Rahul Muttineni, who brought the joys of Haskell to the realm of Java by creating the Eta programming language, will give the keynote.
Let’s Go Mainstream with Eta!
Abstract: Eta is a fork of GHC that focuses on three core principles: user experience, performance, and safety. We’ll discuss how we used these principles to guide the re-implementation of the GHC runtime and code generator on the JVM. Moreover, will also cover the inner workings of the FFI and the typechecker support we added for subtyping to make it smooth to interact with Java libraries. Finally, we’ll round out with a look at where Eta is headed and how Eta and GHC can collaborate in the future.
Sun 23 Sep
|09:00 - 09:05|
Joachim BreitnerUniversity of Pennsylvania
|09:05 - 10:00|
|10:20 - 10:45|
Simon Peyton JonesMicrosoft Research
|10:45 - 11:10|
Matthew PickeringUniversity of Bristol
|11:10 - 11:35|
Ryan ScottIndiana University
|11:35 - 12:00|
|13:30 - 13:55|
|13:55 - 14:20|
My NguyenBryn Mawr College
|14:20 - 14:45|
|14:45 - 15:10|
|15:30 - 15:55|
|15:55 - 16:20|
Christiaan BaaijQBayLogic B.V.
|16:20 - 16:45|
Call for Talks
The 10th Haskell Implementors’ Workshop is to be held alongside ICFP 2018 this year in St. Louis. It is a forum for people involved in the design and development of Haskell implementations, tools, libraries, and supporting infrastructure, to share their work and discuss future directions and collaborations with others.
Talks and/or demos are proposed by submitting an abstract, and selected by a small program committee. There will be no published proceedings. The workshop will be informal and interactive, with open spaces in the timetable and room for ad-hoc discussion, demos and lightning talks.
Scope and Target Audience
It is important to distinguish the Haskell Implementors’ Workshop from the Haskell Symposium which is also co-located with ICFP 2018. The Haskell Symposium is for the publication of Haskell-related research. In contrast, the Haskell Implementors’ Workshop will have no proceedings – although we will aim to make talk videos, slides and presented data available with the consent of the speakers.
The Implementors’ Workshop is an ideal place to describe a Haskell extension, describe works-in-progress, demo a new Haskell-related tool, or even propose future lines of Haskell development. Members of the wider Haskell community encouraged to attend the workshop – we need your feedback to keep the Haskell ecosystem thriving. Students working with Haskell are specially encouraged to share their work.

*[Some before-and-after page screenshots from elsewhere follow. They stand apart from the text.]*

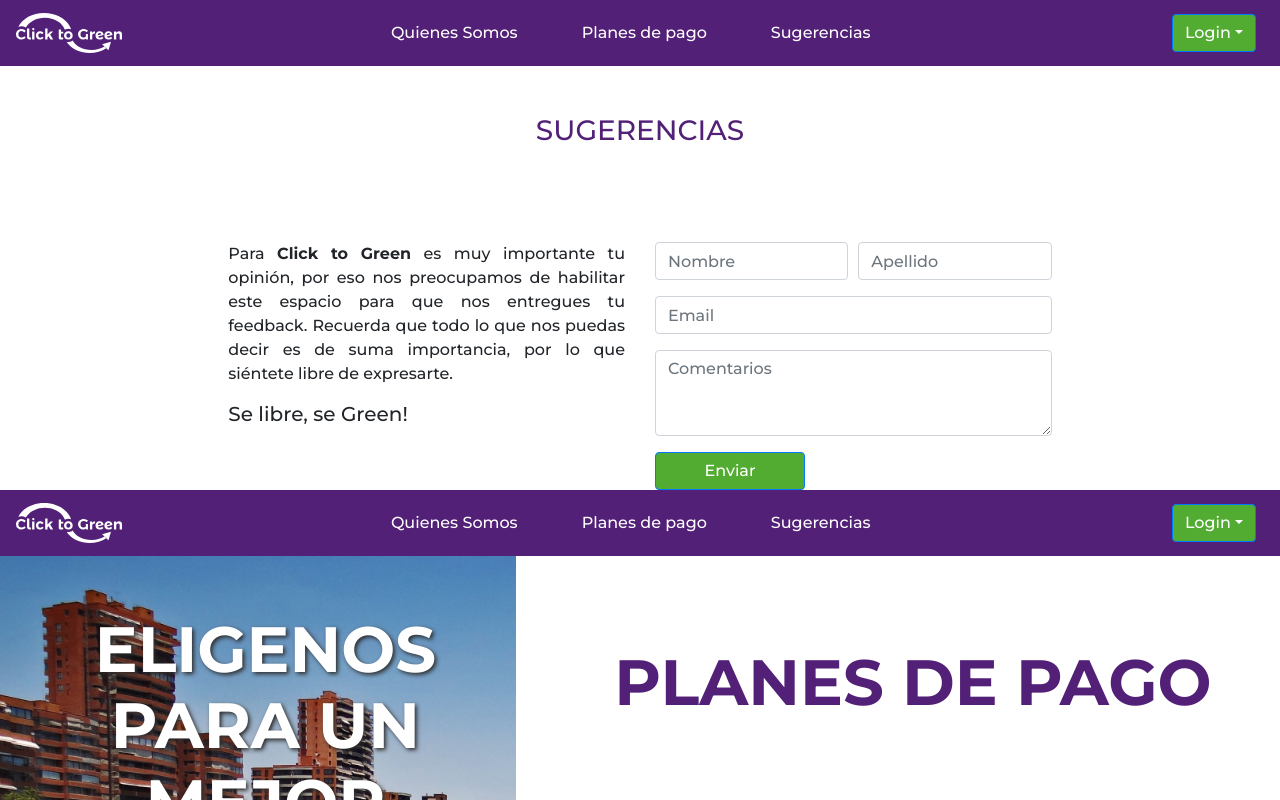
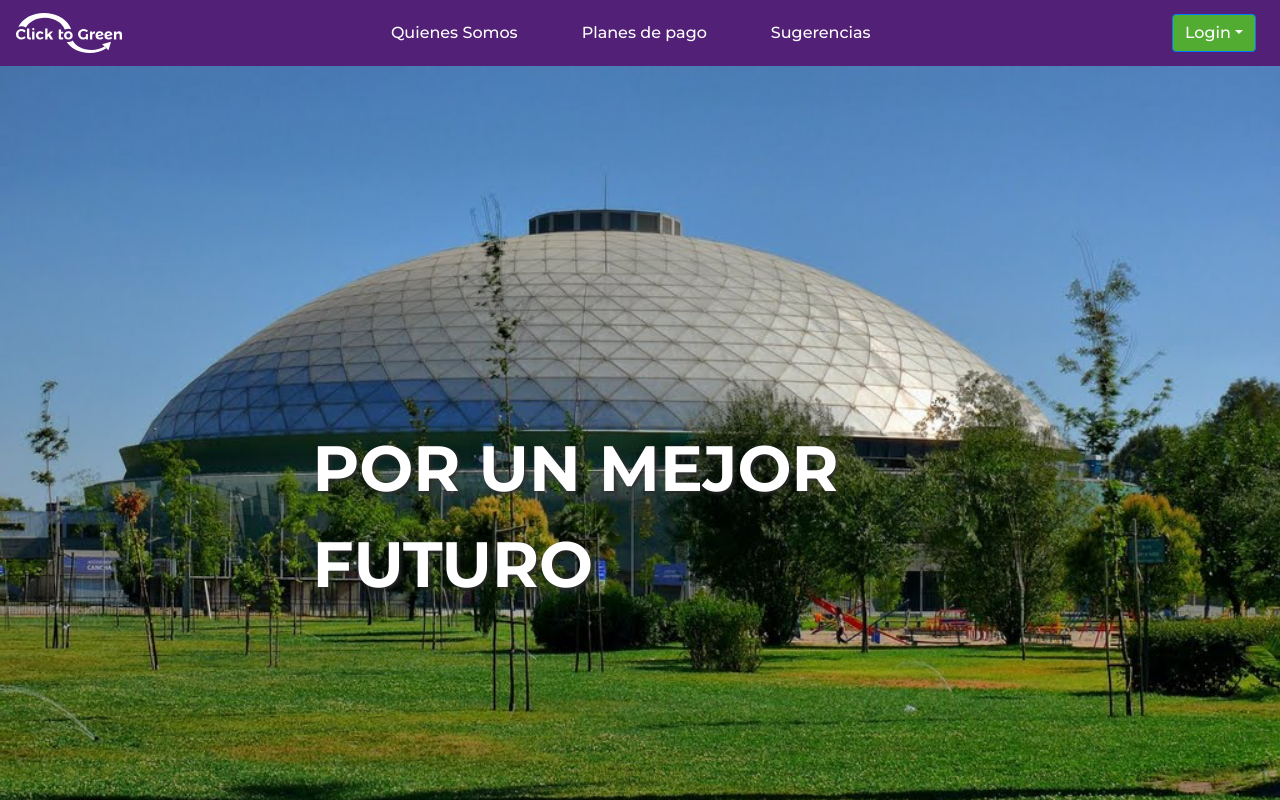
Before and after one commit to alejojimenez/Projetc-Click-to-green, a React (Create React App) app: page / in a window 1280 px wide. Shown: the top 800 px of the page. Built offline with nearby package versions, Linux system fonts and the light colour scheme.

Commit message:
Subiendo Vista Home con Portada

```diff
--- a/src/App.js
+++ b/src/App.js
@@ -4,21 +4,25 @@ import "./styles/custom.scss";
 import './styles/StyleNavbar.css';
 import "./styles/StylesMP.css";
 import 'bootstrap/dist/css/bootstrap.min.css';
-import NavBarTop from "./components/NavBarTop"
-import Suggestions from './views/Suggestions'
-import PayMethod from "./views/PayMethod"
+
+// SECCIONES
+import Home from "./views/Home";
+import NavBarTop from "./components/NavBarTop";
+import Suggestions from './views/Suggestions';
+import PayMethod from "./views/PayMethod";
 
 function App() {
   return (
     <>
-      <NavBarTop />
+      <Home />
       <Suggestions />
       <BrowserRouter>
-        <NavBarTop />
+        {/* <NavBarTop /> */}
         <PayMethod />
         <div>
           <Switch>
             <Route exact path="/" component={PayMethod} />
+            <Route exact path="/" component={Suggestions} />
             {/* <Route exact path="/Details/:name" component={Details} />
                 <Route exact path="/Details-Planets/:name" component={DetailsPlanets} /> */}
             <Route render={() => <h1>ERROR 404</h1>} />
--- /dev/null
+++ b/src/styles/StyleHome.css
@@ -0,0 +1,49 @@
+@import url("https://fonts.googleapis.com/css2?family=Montserrat:ital,wght@0,100;0,300;0,500;0,700;0,900;1,100;1,300;1,500;1,700;1,900&display=swap");
+
+.StyleContainerHome {
+    padding-right: 0px;
+    padding-left: 0px;
+}
+
+.StyleImgHome {
+    height: 900px;
+}
+
+@media only screen and (min-width: 320px) and (max-width: 1024px) {
+    .StyleImgHome {
+        background-image: url("../img/parque-o-higgins.jpg");
+        background-position: center center;
+        background-repeat: no-repeat;
+        background-size: cover;
+        height: 500px;
+    }
+}
+
+@media only screen and (min-width: 1025px) {
+    .StyleImgHome {
+        background-image: url("../img/parque-o-higgins.jpg");
+        background-position: center center;
+        background-repeat: no-repeat;
+        background-size: cover;
+    }
+}
+
+.textHomeImage {
+    color: #fff;
+    font-size: 4rem;
+    font-weight: 700;
+    text-shadow: 2px 2px 4px #2c2c2c;
+    text-align: left;
+    position: absolute;
+    top: 50%;
+    left: 50%;
+    transform: translate( -50%, -50%);
+}
+
+@media only screen and (min-width: 320px) and (max-width: 1024px) {
+    .textHomeImage {
+        font-weight: 400;
+        margin-top: 0%;
+        text-align: center;
+    }
+}
--- /dev/null
+++ b/src/views/Home.jsx
@@ -0,0 +1,28 @@
+import React from 'react';
+import { Container, Row, Col } from 'react-bootstrap';
+import parqueOhiggins from "../img/parque-o-higgins.jpg";
+import "../styles/StyleHome.css";
+
+// Secciones
+//* <img src = {parqueOhiggins} alt="Parque Bernardo O'Higgins" /> */
+import NavBarTop from "../components/NavBarTop";
+
+const Home = () => {
+
+    return (
+        <>
+            <NavBarTop/>
+            <Container className = "StyleContainerHome" fluid>
+                <Row>
+                    <Col>
+                        <div className = "StyleImgHome">
+                            <span className = "textHomeImage" >POR UN MEJOR FUTURO</span>
+                        </div>
+                    </Col>
+                </Row>
+            </Container>
+        </>
+    )
+}
+
+export default Home;
```
Also changed, not shown: 1 other file (tests, documents, lock files or other folders).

The scope covers any of the following topics. There may be some topics that people feel we’ve missed, so by all means submit a proposal even if it doesn’t fit exactly into one of these buckets:

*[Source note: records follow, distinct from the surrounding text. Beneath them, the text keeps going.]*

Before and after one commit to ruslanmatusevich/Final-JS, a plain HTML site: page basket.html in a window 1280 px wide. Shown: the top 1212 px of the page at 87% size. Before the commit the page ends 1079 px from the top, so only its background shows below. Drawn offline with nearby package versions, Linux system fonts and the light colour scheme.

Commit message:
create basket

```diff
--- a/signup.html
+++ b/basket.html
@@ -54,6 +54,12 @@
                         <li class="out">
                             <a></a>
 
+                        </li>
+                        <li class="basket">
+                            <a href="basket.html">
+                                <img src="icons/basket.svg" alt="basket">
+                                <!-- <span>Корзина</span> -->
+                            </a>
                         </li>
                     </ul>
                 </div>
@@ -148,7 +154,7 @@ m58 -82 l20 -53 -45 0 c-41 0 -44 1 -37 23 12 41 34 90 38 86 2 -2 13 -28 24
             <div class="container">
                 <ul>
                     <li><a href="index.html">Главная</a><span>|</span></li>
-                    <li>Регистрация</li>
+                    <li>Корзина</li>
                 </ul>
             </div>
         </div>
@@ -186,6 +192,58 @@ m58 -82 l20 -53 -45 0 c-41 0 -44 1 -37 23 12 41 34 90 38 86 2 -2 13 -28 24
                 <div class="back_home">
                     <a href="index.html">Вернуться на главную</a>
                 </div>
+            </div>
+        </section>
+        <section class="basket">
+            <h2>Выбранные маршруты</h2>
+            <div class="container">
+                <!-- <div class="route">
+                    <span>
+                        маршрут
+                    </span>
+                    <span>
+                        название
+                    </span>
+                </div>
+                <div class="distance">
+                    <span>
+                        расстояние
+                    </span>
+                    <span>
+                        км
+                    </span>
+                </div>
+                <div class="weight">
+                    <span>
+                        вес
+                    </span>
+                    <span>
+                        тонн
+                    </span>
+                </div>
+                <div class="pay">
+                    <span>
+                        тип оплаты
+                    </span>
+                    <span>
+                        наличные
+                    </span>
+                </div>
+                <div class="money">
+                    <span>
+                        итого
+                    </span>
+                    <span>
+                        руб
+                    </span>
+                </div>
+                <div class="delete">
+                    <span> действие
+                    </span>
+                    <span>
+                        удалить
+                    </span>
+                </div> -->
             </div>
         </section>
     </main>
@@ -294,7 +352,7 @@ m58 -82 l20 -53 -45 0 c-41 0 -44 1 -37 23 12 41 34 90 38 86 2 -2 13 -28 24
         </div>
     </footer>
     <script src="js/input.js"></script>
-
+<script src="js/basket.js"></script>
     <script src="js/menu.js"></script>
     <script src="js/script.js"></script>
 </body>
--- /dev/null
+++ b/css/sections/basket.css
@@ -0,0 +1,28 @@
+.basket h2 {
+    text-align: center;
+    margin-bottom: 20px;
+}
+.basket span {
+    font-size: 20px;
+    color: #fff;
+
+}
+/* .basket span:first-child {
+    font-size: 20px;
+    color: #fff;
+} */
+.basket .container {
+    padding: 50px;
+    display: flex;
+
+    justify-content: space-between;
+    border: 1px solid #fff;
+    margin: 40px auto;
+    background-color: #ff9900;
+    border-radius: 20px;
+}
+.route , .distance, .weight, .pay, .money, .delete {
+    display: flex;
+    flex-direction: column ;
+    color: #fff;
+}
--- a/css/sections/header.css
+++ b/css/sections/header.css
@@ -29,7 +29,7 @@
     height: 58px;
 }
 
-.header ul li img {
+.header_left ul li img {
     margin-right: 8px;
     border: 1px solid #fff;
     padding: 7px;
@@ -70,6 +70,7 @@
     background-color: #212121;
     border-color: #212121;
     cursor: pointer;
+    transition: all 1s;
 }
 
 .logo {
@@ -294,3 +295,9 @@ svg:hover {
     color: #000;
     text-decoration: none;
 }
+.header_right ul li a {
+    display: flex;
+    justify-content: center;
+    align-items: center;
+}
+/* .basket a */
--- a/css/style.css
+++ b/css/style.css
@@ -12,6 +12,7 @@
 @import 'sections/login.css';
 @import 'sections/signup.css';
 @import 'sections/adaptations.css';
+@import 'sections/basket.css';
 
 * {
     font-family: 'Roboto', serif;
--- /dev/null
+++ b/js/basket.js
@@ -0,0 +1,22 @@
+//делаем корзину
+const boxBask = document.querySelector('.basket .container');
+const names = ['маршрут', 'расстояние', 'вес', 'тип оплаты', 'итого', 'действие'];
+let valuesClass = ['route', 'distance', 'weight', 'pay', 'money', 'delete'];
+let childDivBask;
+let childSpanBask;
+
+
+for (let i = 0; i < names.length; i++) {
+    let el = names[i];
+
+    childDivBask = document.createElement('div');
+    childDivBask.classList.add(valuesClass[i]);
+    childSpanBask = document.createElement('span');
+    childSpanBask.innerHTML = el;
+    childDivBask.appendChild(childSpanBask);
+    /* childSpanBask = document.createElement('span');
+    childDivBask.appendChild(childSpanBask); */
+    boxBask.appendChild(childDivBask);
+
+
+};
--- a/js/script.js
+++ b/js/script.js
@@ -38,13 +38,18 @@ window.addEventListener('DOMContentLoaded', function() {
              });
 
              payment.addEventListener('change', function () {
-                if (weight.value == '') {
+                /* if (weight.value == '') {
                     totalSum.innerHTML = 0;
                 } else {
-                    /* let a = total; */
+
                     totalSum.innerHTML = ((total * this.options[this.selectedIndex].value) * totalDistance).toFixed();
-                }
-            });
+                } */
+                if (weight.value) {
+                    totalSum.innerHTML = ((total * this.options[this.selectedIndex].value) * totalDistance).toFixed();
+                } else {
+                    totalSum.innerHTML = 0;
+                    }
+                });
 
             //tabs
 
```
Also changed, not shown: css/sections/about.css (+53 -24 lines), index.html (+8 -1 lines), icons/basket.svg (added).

- Compilation techniques
- Language features and extensions
- Type system implementation
- Concurrency and parallelism: language design and implementation
- Performance, optimisation and benchmarking

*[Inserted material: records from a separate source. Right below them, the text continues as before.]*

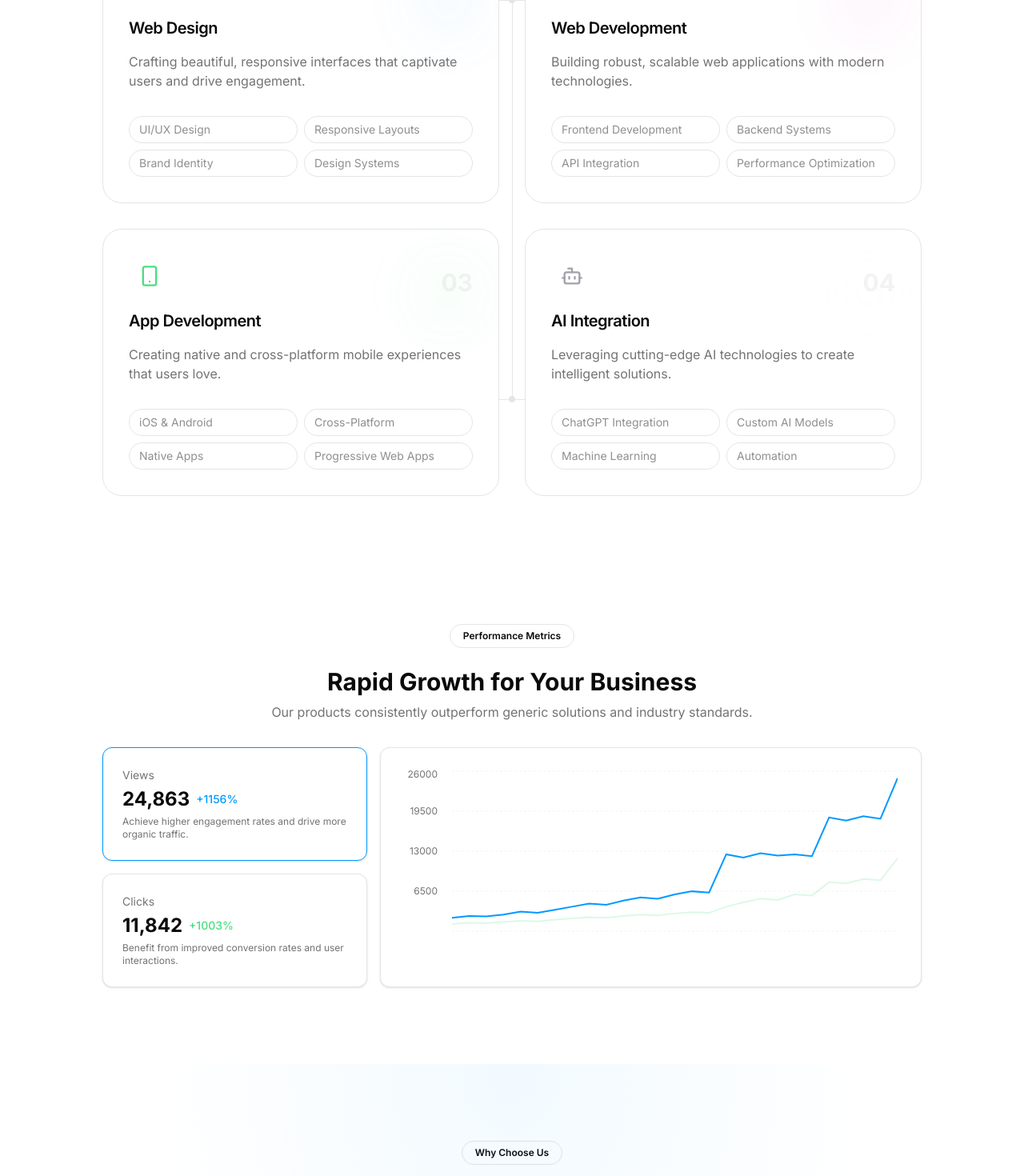
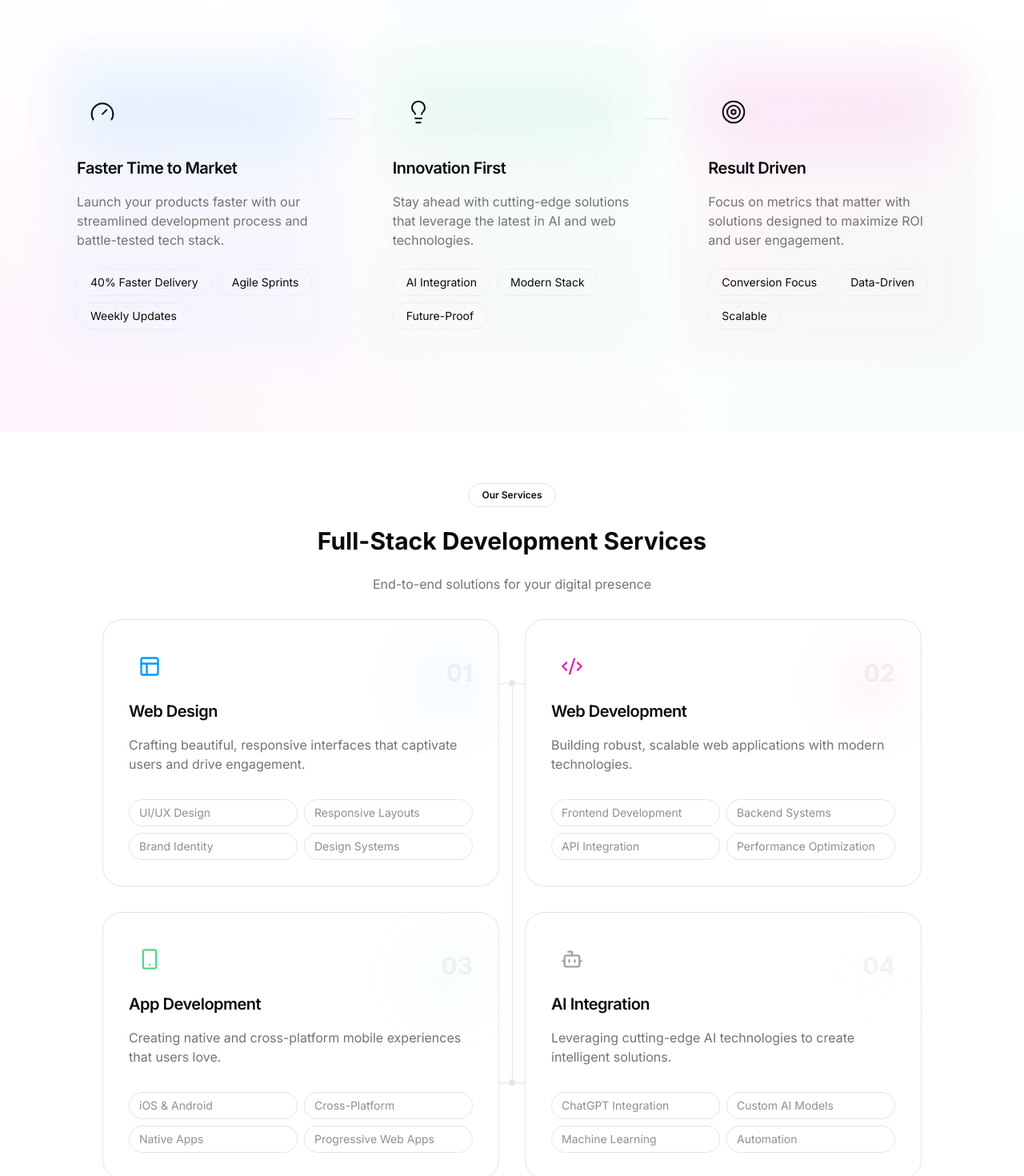
Before and after one commit to sebastiankehle/webvise-landing-page, a Next.js app: page / in a window 1280 px wide. Shown: the part 1300-2770 px from the top of the page at 80% size. Built offline with nearby package versions, Linux system fonts and the light colour scheme.

Commit message:
segment order

```diff
--- a/src/app/page.tsx
+++ b/src/app/page.tsx
@@ -25,9 +25,9 @@ export default function Home() {
     <>
       <Hero />
       <Tech />
+      <Benefits />
       <Services />
       <Metrics />
-      <Benefits />
     </>
   );
 }
```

- Virtual machines and run-time systems
- Libraries and tools for development or deployment
We invite proposals from potential speakers for talks and demonstrations. We are aiming for 20-minute talks with 5 minutes for questions and changeovers. We want to hear from people writing compilers, tools, or libraries, people with cool ideas for directions in which we should take the platform, proposals for new features to be implemented, and half-baked crazy ideas. Please submit a talk title and abstract of no more than 300 words.
Submissions can be made via HotCRP at https://icfp-hiw18.hotcrp.com/ until July 20th (anywhere on earth).
We will also have lightning talks session. These have been very well received in recent years, and we aim to increase the time available to them. Lightning talks be ~7mins and are scheduled on the day of the workshop. Suggested topics for lightning talks are to present a single idea, a work-in-progress project, a problem to intrigue and perplex Haskell implementors, or simply to ask for feedback and collaborators.
- Edwin Brady (University of St. Andrews, UK)
- Joachim Breitner – chair (University of Pennsylvania)
- Ben Gamari (Well-Typed LLP)
- Michael Hanus (Kiel University)
- Roman Leshchinsky (Facebook)
- Niki Vazou (University of Maryland)
- Joachim Breitner (firstname.lastname@example.org)